Alongside a DX7ii synthesizer and other assorted gear, we're huddled — Lukas, Madden, and I — inside his tidy Bayview District trailer. Other like-minded artists reside on the property, but his studio hasn't been completely set up since he was priced out of his old 18th and Mission space, after his landlord raised the rent by 40 percent.
"The cost of living here is so high. People funnel so much of their money into rent," he said. Having weathered two tech booms as an artist in the Bay Area — he's been here since 1998 — Lukas knows what it's like to sell CDs at Amoeba for "a brick of cheese."
His dwelling is, nevertheless, a cozy hideaway, well-stocked with cassettes and a pretty chill black cat. We chat about how his ties with Madden run deeper than just his influence over how she plays. For one, they spent much of 2013 together at the helm of The Lab , a long-standing visual and performance art space near 16th & Mission that has seen many incarnations over the years.
"There aren't a lot of spaces like [The Lab] in San Francisco anymore. When Sarah and then [Shannon] kept it active with shows and performances, it sort of compromised The Lab's role as a venue for visual art, but made it more important than ever as a performance space," he said.
Under their collective watch, The Lab hosted a variety of underground or emerging acts, like Wreck & Reference, Some Ember, Austin Cesear, Marshstepper, Disappearing People, and Dorian Wood.
Madden claimed the types of shows she was booking weren't "artsy enough" for a visual arts space to be left alone by the city's Entertainment Commission. Finding a platform for these types of acts is, she says, the bigger concern in the current "cultural economy" in San Francisco.
"People work high-paying jobs that require their brain. When they get off work, they wanna get shitfaced and hear Toro Y Moi. They don't wanna go deep in some experimental avant, industrial shit. They want their brains to be massaged and they want to go to sleep, wake up, do it again and eat some fuckin' food-truck food."
She notes Oakland is sustaining as an impressive platform for the underbelly of electronic music. "They have a fortified interest in outsider stuff." She hopes the culture in San Francisco shifts underground again, but in the meantime is happy to book at more traditional venues including Brick & Mortar, The Night Light and Elbo Room.
"It's not about the space, even as intimate as it was. I want to give the local bands the best deal that I can and not risk it getting broken up. Lots of rad shit's going to have to happen in a bar space."
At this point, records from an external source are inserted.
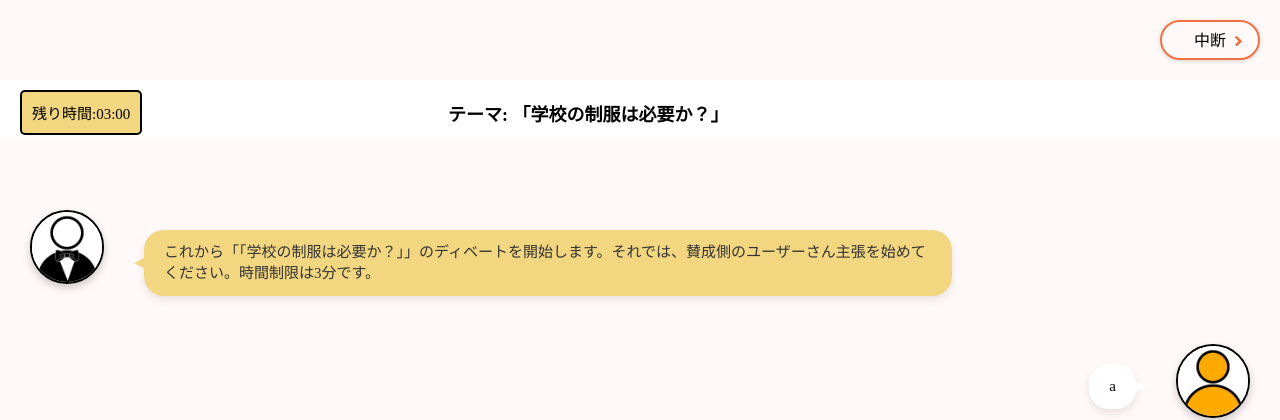
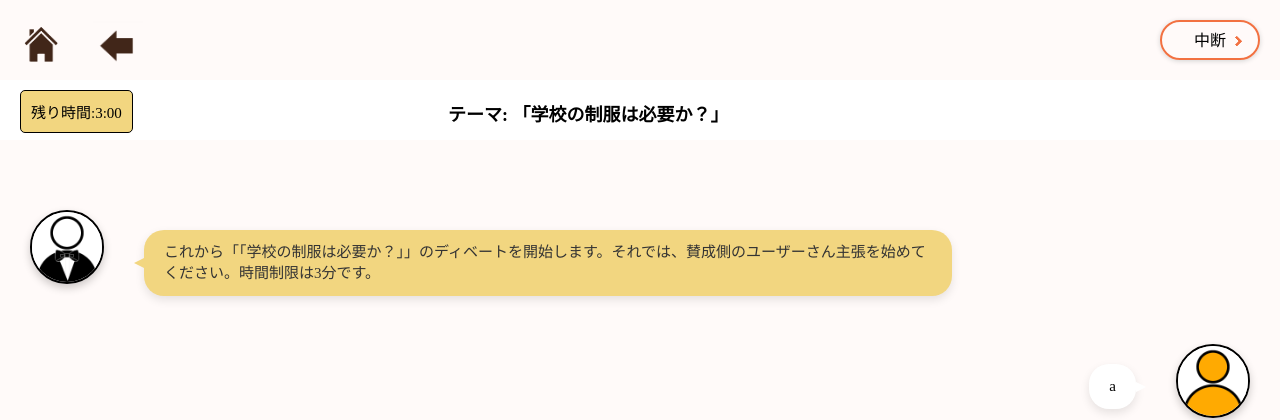
Before and after one commit to WaffleCollege/debuggers, a Flask app: page /debate/debate in a window 1280 px wide. Shown: the top 420 px of the page. Run offline with Flask 3, Linux system fonts and the light colour scheme.

Commit message:
ディベート画面修正版です。アイコン画像なども作成しました。

```diff
--- a/debate.py
+++ b/debate.py
@@ -131,6 +131,16 @@ def progress_debate():
 def stop_debate():
     print("Debate stopped")
     return redirect(url_for('home'))
+#ホーム画面に戻る
+@debate_bp.route('/home', methods=['POST'])
+def home_debate():
+    print("Back to home")
+    return redirect(url_for('home'))
+#前に戻る
+@debate_bp.route('/back', methods=['POST'])
+def back_debate():
+    print("Back to previous screen")
+    return redirect(url_for('setting'))
 
 @debate_bp.route('/evaluation', methods=['GET'])
 def show_evaluation():
--- a/static/debate.css
+++ b/static/debate.css
@@ -8,8 +8,31 @@
     font-weight: bold;
     height: auto; /* 高さを自動調整 */
 }
+/* 横並びアイコン用のコンテナ */
+.header-links-container {
+    display: flex;
+    align-items: center;  /* アイコンを垂直中央揃え */
+    justify-content: flex-start; /* 左揃え */
+
+    position: absolute;
+    top: 20px; /* 上端に配置 */
+    left: 10px; /* 左端に配置 */
+    z-index: 10; /* 他の要素よりも前面に表示 */
+}
 .debate-dialog{
     margin-top: 100px;
+}
+.header-link {
+    border: none;
+    margin-right: 15px; /* アイコンの間隔 */
+    display: inline-block;
+    background: transparent;
+}
+
+.header-icon {
+    width: 50px; /* アイコンのサイズ */
+    height: 50px;
+    transition: transform 0.3s;
 }
 
     .interrupt{
@@ -85,7 +108,7 @@
     padding: 10px;
     color: black;
     background: #f2d680;
-    border: 2px solid black;
+    border:1px solid black;
     border-radius: 5px;
     text-align: center;
 }
--- a/templates/debate.html
+++ b/templates/debate.html
@@ -10,7 +10,23 @@
 <body>
     <header>
 
-            <div class="header-buttons">
+    <div class="header-buttons">
+        <div class="header-links-container">
+<!-- ホーム画面に戻るアイコン -->
+<form action="{{ url_for('debate.home_debate') }}" method="POST" class="button-form">
+    <button type="submit" class="header-link">
+        <img src="{{ url_for('static', filename='images/home_icon.png') }}" alt="Home アイコン" class="header-icon">
+    </button>
+</form>
+
+<!-- 戻る アイコン -->
+<form action="{{ url_for('debate.back_debate') }}" method="POST" class="button-form">
+    <button type="submit" class="header-link">
+        <img src="{{ url_for('static', filename='images/back_icon.png') }}" alt="戻る アイコン" class="header-icon">
+    </button>
+</form>
+</div>
+        <!-- 中断ボタン -->
                 <form action="{{ url_for('debate.stop_debate') }}" method="POST" class="button-form">
                     <button type="submit" class="interrupt">中断</button>
                 </form>
@@ -19,7 +35,7 @@
 
     <main>
         <div class="time-theme">
-            <p id="time">残り時間:03:00</p>
+            <p id="time">残り時間:3:00</p>
             <p class="theme">テーマ: {{ debate.topic or "未設定" }}</p>
         </div>
 
```
Also changed, not shown: static/images/back_icon.png (added), static/images/home_icon.png (added).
Sleep Genius Presents: Ringo Deathstarr with Sleep Genius artists Bad News, Chasms, Never Knows, and Cry
May 10, 9pm, $10-12
1600 17th St, SF